# Exercise
All lines in the records below with the word "padding" must be returned.

# Front-end code edit data
+---+
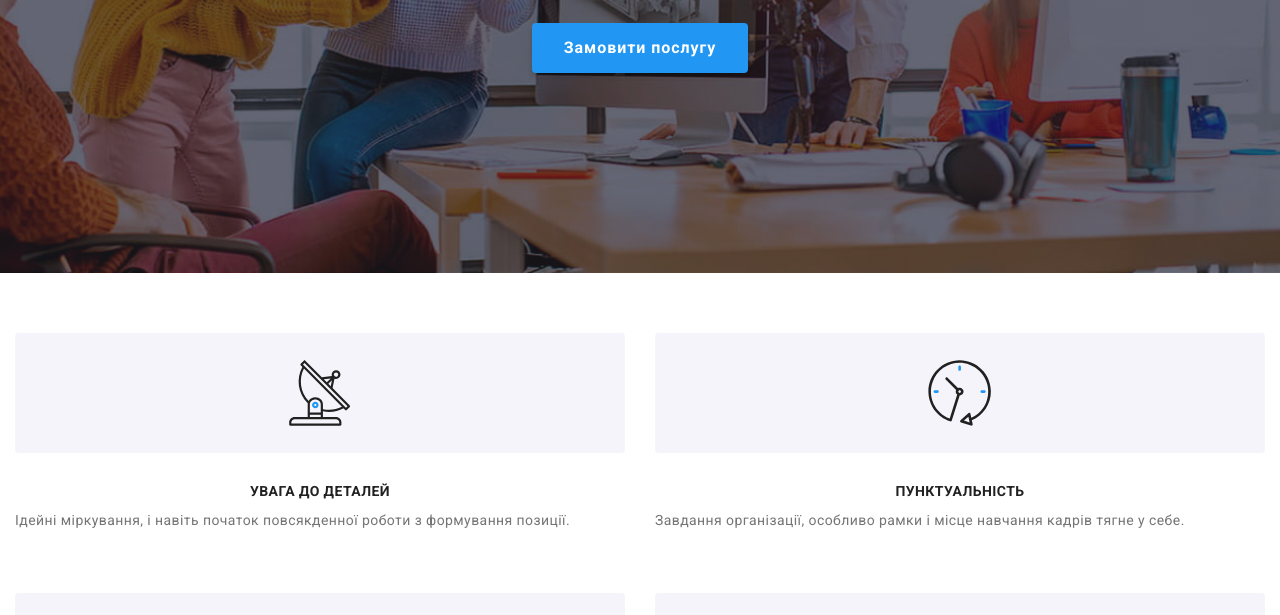
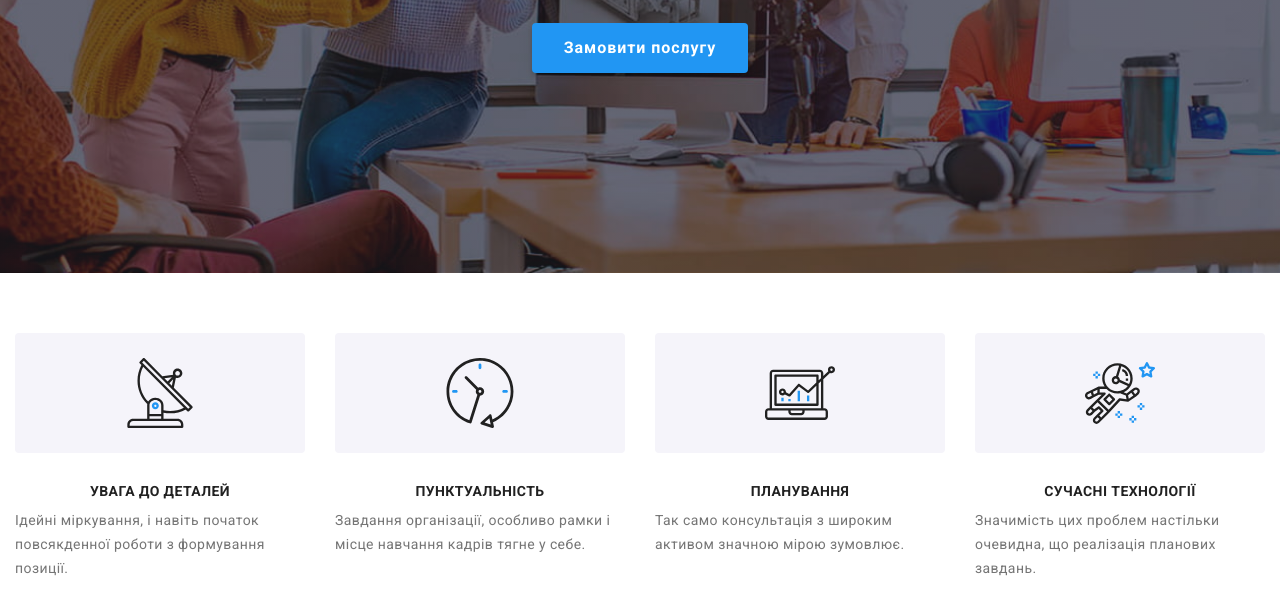
Before and after one commit to OleksandrFedorovskyi/goit-markup-hw-08, a plain HTML site: page index.html in a window 1280 px wide. Shown: the part 337-952 px from the top of the page. Drawn offline with nearby package versions, Linux system fonts and the light colour scheme.

Commit message:
2 sections complited

```diff
--- a/index.html
+++ b/index.html
@@ -60,7 +60,7 @@
       </section>
 
       <section class="benefits section">
-        <div class="">
+        <div class="benefits-container">
           <h2 class="visually-hidden title">Наші переваги</h2>
           <ul class="list benefits__grid list-content">
             <li class="benefits__list">
@@ -110,7 +110,7 @@
           </ul>
         </div>
       </section>
-      <!-- <section class="container">
+      <section class="container our-work">
         <h2 class="section-article title">Чим ми займаємося</h2>
         <ul class="list-content">
           <li class="list-content__item">
@@ -141,7 +141,7 @@
             <p class="list-content__text">Дизайнерські рішення</p>
           </li>
         </ul>
-      </section> -->
+      </section>
       <!-- <section class="section container team-section--backgroundColor">
         <div class="team-section-container">
           <h2 class="section-article title">Наша команда</h2>
--- a/sass/components/_benefits.scss
+++ b/sass/components/_benefits.scss
@@ -1,3 +1,73 @@
+
+
+.benefits__title {
+    font-size: 14px;
+    line-height: 1.2;
+    text-transform: uppercase;
+    padding-bottom: 10px;
+    color: $titleColor;
+    display: flex;
+    align-items: center;
+    justify-content: center;
+              @media screen and (min-width:320px) , (max-width:767px){
+            display: flex;
+      align-items: center;
+      justify-content: center;
+}
+}
+
+.benefits__icon {
+    width: 70px;
+    height: 70px;
+}
+.benefits__grid {
+    @media screen and (min-width:481px) , (max-width:1199) {
+    display: flex;
+    flex-wrap: wrap;
+    gap: 30px; }
+        @media screen and (min-width:1200px) {
+            flex-wrap: nowrap;
+        }
+}
+.benefits__list {
+@media screen and (min-width:481px) , (max-width:1199) {
+    width: calc((100% - 2 * 30) / 2);
+    margin: 30px;}
+
+}
+.icon-container {
+    // width: 270px;
+    // height: 120px;
+    // display: flex;
+    // align-items: center;
+    // justify-content: center;
+    background-color: #f5f4fa;
+    border-radius: 4px;
+    // margin-bottom: 30px;
+    // margin-right: 30px;
+              @media screen and (min-width:321px) , (max-width:1199) {
+            display: flex;
+      align-items: center;
+      justify-content: center;
+    //   width: 100%;
+    //   width: 450px;
+      height: 120px;
+      margin-bottom: 30px;
+}
+    @media screen and (min-width:768px) , (max-width:1199)  {
+        display: flex;
+        flex-wrap: wrap;
+        gap: 30px;
+    }
+
+}
+
+.benefits__descr {
+    line-height: 1.71;
+    letter-spacing: 0.03em;
+    margin-bottom: 30px;
+}
+
 .benefits {
     // display: flex;
     // flex-direction: row;
@@ -9,66 +79,12 @@
     margin: 0 auto;
 
 }
-
-.benefits__title {
-    font-size: 14px;
-    line-height: 1.2;
-    text-transform: uppercase;
-    padding-bottom: 10px;
-    color: $titleColor;
+.benefits-container {
+        @media screen and (min-width:1199) {
     display: flex;
-    align-items: center;
+    flex-direction: row;
     justify-content: center;
-              @media screen and (min-width:320px) , (min-width:480px){
-            display: flex;
-      align-items: center;
-      justify-content: center;
-}
-
-}
-
-.benefits__icon {
-    // width: 70px;
-    // height: 70px;
-}
-.benefits__grid {
-    display: flex;
-    flex-wrap: wrap;
-    gap: 30px;
-}
-.benefits__list {
-      --gap: 30px;
-    --columns: 2;
-        width: calc((100% - (var(--columns) - 1)*var(--gap))/var(--columns));
-}
-.icon-container {
-    // width: 270px;
-    // height: 120px;
-    // display: flex;
-    // align-items: center;
-    // justify-content: center;
-    background-color: #f5f4fa;
-    border-radius: 4px;
-    // margin-bottom: 30px;
-    // margin-right: 30px;
-              @media screen and (min-width:320px) , (min-width:480px){
-            display: flex;
-      align-items: center;
-      justify-content: center;
-    //   width: 100%;
-    //   width: 450px;
-      height: 120px;
-      margin-bottom: 30px;
-}
-    @media screen and (min-width:720px) {
-        display: flex;
-        flex-wrap: wrap;
-        gap: 30px;
+    row-gap: 30px;
+    width: 1200px;
     }
 }
-
-.benefits__descr {
-    line-height: 1.71;
-    letter-spacing: 0.03em;
-    margin-bottom: 30px;
-}
--- a/sass/components/_hero.scss
+++ b/sass/components/_hero.scss
@@ -26,7 +26,7 @@
     margin-right: auto;
     margin-bottom: 40px;
         @media screen and (min-width:768px) {
-        width: 360px;
+        width: 768px;
             @media screen and (min-width:1200px) {
         line-height: 1.36;
     width: 696px;
--- a/sass/components/_our-work.scss
+++ b/sass/components/_our-work.scss
@@ -1,6 +1,9 @@
 .our-work {
     padding-top: 0;
     padding-bottom: 94px;
+        @media (max-width:1199px) {
+        display: none;
+    }
 }
 .list-content__item {
     display: block;
```
Also changed, not shown: css/main.css, css/main.min.css, 2 other files.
+---+
# Response for this exercise
+    padding-bottom: 10px;
-    padding-bottom: 10px;
     padding-top: 0;
     padding-bottom: 94px;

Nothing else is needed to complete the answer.